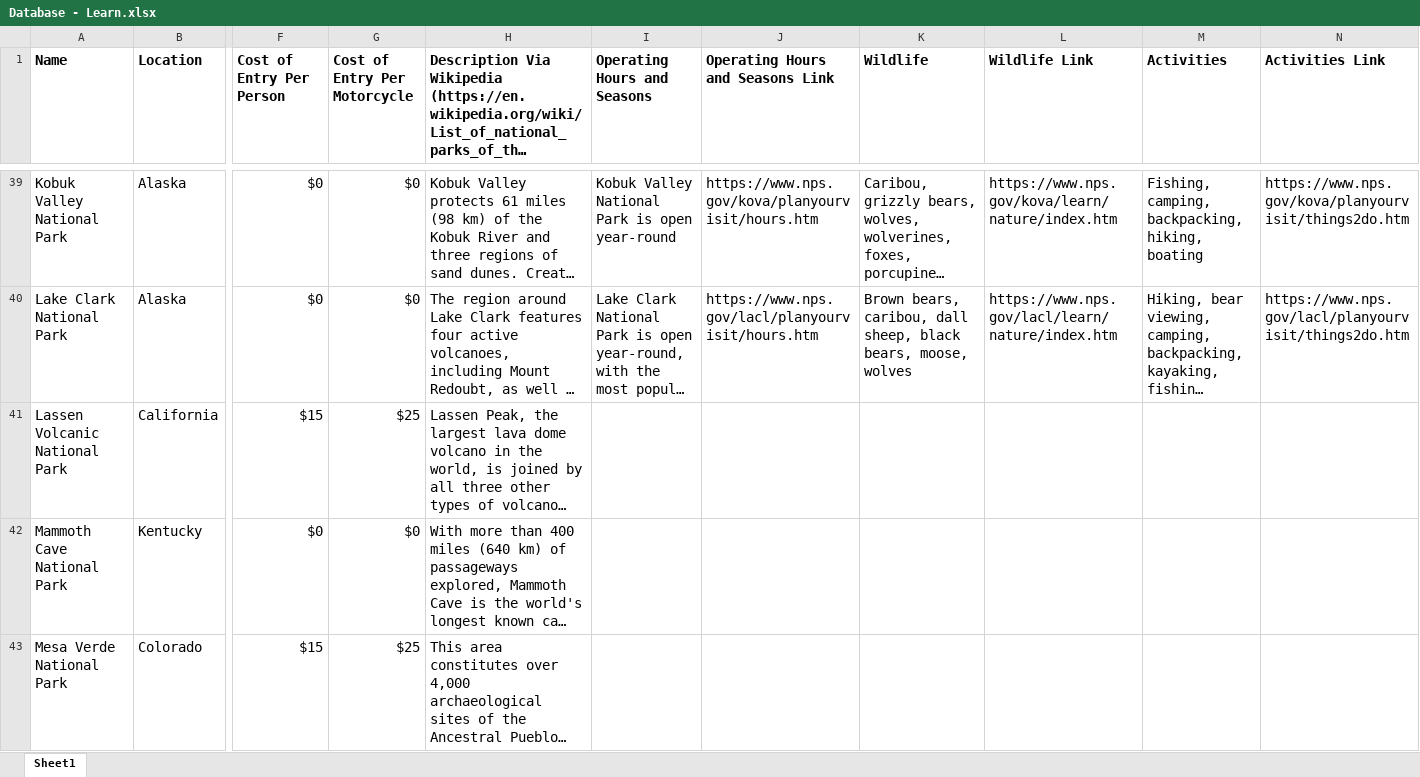
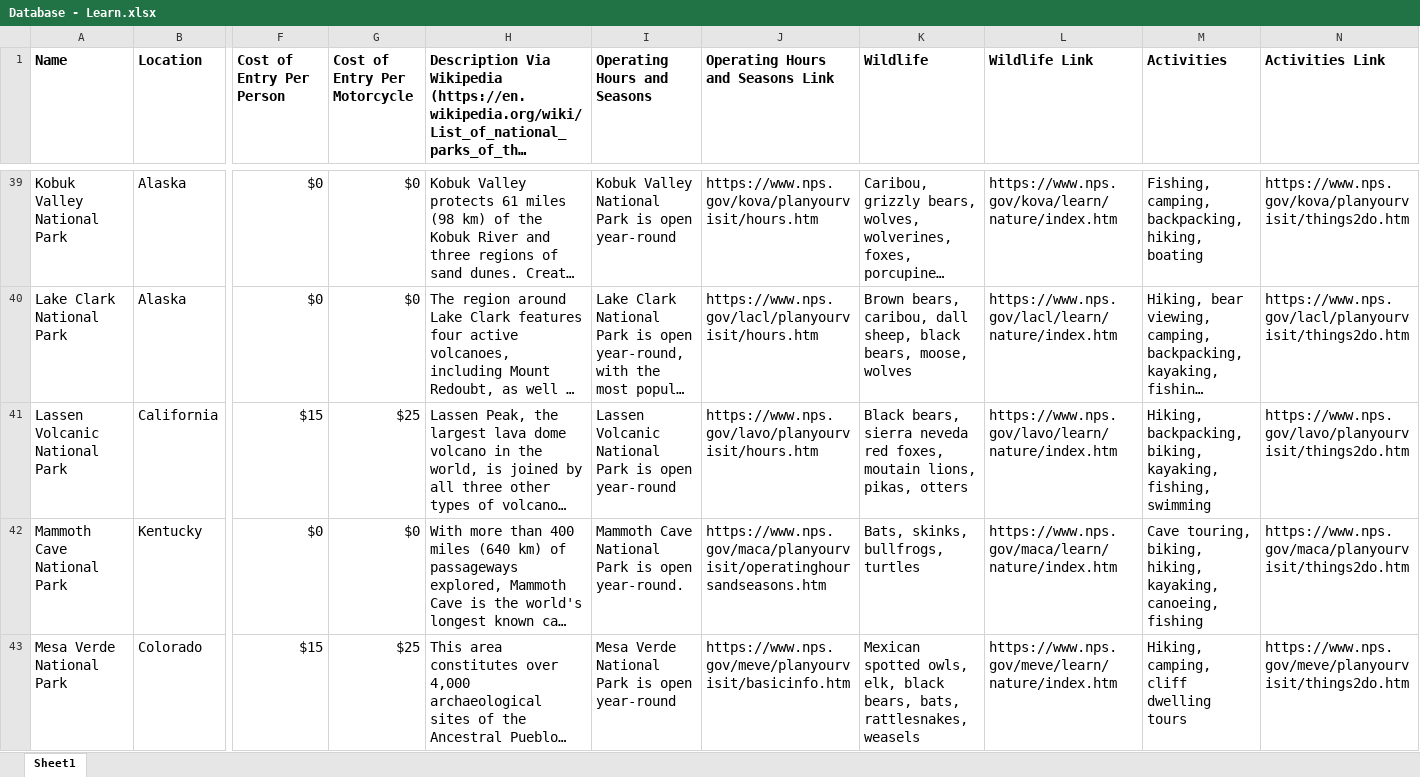
Before and after one commit to gracemmaloney/National-Park-Journal-and-Learn_HCI584, an Excel workbook: Database - Learn.xlsx, sheet Sheet1, drawn as a sheet; only a part is shown, gaps mark what is left out; long unchanged cells end in …; values as stored, in another font and other column widths than the file's, no borders; the diff covers the shown part only; the diff names each change by its address in the sheet, - before the commit and + after, or states it on an @@ line.

```diff
--- a/Database - Learn.xlsx (sheet Sheet1)
+++ b/Database - Learn.xlsx (sheet Sheet1)
-I41 (Operating Hours and Seasons): (empty)
+I41 (Operating Hours and Seasons): Lassen Volcanic National Park is open year-round
-J41 (Operating Hours and Seasons Link): (empty)
+J41 (Operating Hours and Seasons Link): https://www.nps.gov/lavo/planyourvisit/hours.htm
-K41 (Wildlife): (empty)
+K41 (Wildlife): Black bears, sierra neveda red foxes, moutain lions, pikas, otters
-L41 (Wildlife Link): (empty)
+L41 (Wildlife Link): https://www.nps.gov/lavo/learn/nature/index.htm
-M41 (Activities): (empty)
+M41 (Activities): Hiking, backpacking, biking, kayaking, fishing, swimming
-N41 (Activities Link): (empty)
+N41 (Activities Link): https://www.nps.gov/lavo/planyourvisit/things2do.htm
-I42 (Operating Hours and Seasons): (empty)
+I42 (Operating Hours and Seasons): Mammoth Cave National Park is open year-round.
-J42 (Operating Hours and Seasons Link): (empty)
+J42 (Operating Hours and Seasons Link): https://www.nps.gov/maca/planyourvisit/operatinghoursandseasons.htm
-K42 (Wildlife): (empty)
+K42 (Wildlife): Bats, skinks, bullfrogs, turtles
-L42 (Wildlife Link): (empty)
+L42 (Wildlife Link): https://www.nps.gov/maca/learn/nature/index.htm
-M42 (Activities): (empty)
+M42 (Activities): Cave touring, biking, hiking, kayaking, canoeing, fishing
-N42 (Activities Link): (empty)
+N42 (Activities Link): https://www.nps.gov/maca/planyourvisit/things2do.htm
-I43 (Operating Hours and Seasons): (empty)
+I43 (Operating Hours and Seasons): Mesa Verde National Park is open year-round
-J43 (Operating Hours and Seasons Link): (empty)
+J43 (Operating Hours and Seasons Link): https://www.nps.gov/meve/planyourvisit/basicinfo.htm
-K43 (Wildlife): (empty)
+K43 (Wildlife): Mexican spotted owls, elk, black bears, bats, rattlesnakes, weasels
-L43 (Wildlife Link): (empty)
+L43 (Wildlife Link): https://www.nps.gov/meve/learn/nature/index.htm
-M43 (Activities): (empty)
+M43 (Activities): Hiking, camping, cliff dwelling tours
-N43 (Activities Link): (empty)
+N43 (Activities Link): https://www.nps.gov/meve/planyourvisit/things2do.htm
```
Also changed, not shown: 126 edited cells elsewhere in this sheet.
......
**WHAT IS REQUIRED**: Pictures do not belong in the copy. Output all of the records exactly.

**WRITTEN ANSWER**:
Before and after one commit to gracemmaloney/National-Park-Journal-and-Learn_HCI584, an Excel workbook: Database - Learn.xlsx, sheet Sheet1, drawn as a sheet; only a part is shown, gaps mark what is left out; long unchanged cells end in …; values as stored, in another font and other column widths than the file's, no borders; the diff covers the shown part only; the diff names each change by its address in the sheet, - before the commit and + after, or states it on an @@ line.

```diff
--- a/Database - Learn.xlsx (sheet Sheet1)
+++ b/Database - Learn.xlsx (sheet Sheet1)
-I41 (Operating Hours and Seasons): (empty)
+I41 (Operating Hours and Seasons): Lassen Volcanic National Park is open year-round
-J41 (Operating Hours and Seasons Link): (empty)
+J41 (Operating Hours and Seasons Link): https://www.nps.gov/lavo/planyourvisit/hours.htm
-K41 (Wildlife): (empty)
+K41 (Wildlife): Black bears, sierra neveda red foxes, moutain lions, pikas, otters
-L41 (Wildlife Link): (empty)
+L41 (Wildlife Link): https://www.nps.gov/lavo/learn/nature/index.htm
-M41 (Activities): (empty)
+M41 (Activities): Hiking, backpacking, biking, kayaking, fishing, swimming
-N41 (Activities Link): (empty)
+N41 (Activities Link): https://www.nps.gov/lavo/planyourvisit/things2do.htm
-I42 (Operating Hours and Seasons): (empty)
+I42 (Operating Hours and Seasons): Mammoth Cave National Park is open year-round.
-J42 (Operating Hours and Seasons Link): (empty)
+J42 (Operating Hours and Seasons Link): https://www.nps.gov/maca/planyourvisit/operatinghoursandseasons.htm
-K42 (Wildlife): (empty)
+K42 (Wildlife): Bats, skinks, bullfrogs, turtles
-L42 (Wildlife Link): (empty)
+L42 (Wildlife Link): https://www.nps.gov/maca/learn/nature/index.htm
-M42 (Activities): (empty)
+M42 (Activities): Cave touring, biking, hiking, kayaking, canoeing, fishing
-N42 (Activities Link): (empty)
+N42 (Activities Link): https://www.nps.gov/maca/planyourvisit/things2do.htm
-I43 (Operating Hours and Seasons): (empty)
+I43 (Operating Hours and Seasons): Mesa Verde National Park is open year-round
-J43 (Operating Hours and Seasons Link): (empty)
+J43 (Operating Hours and Seasons Link): https://www.nps.gov/meve/planyourvisit/basicinfo.htm
-K43 (Wildlife): (empty)
+K43 (Wildlife): Mexican spotted owls, elk, black bears, bats, rattlesnakes, weasels
-L43 (Wildlife Link): (empty)
+L43 (Wildlife Link): https://www.nps.gov/meve/learn/nature/index.htm
-M43 (Activities): (empty)
+M43 (Activities): Hiking, camping, cliff dwelling tours
-N43 (Activities Link): (empty)
+N43 (Activities Link): https://www.nps.gov/meve/planyourvisit/things2do.htm
```
Also changed, not shown: 126 edited cells elsewhere in this sheet.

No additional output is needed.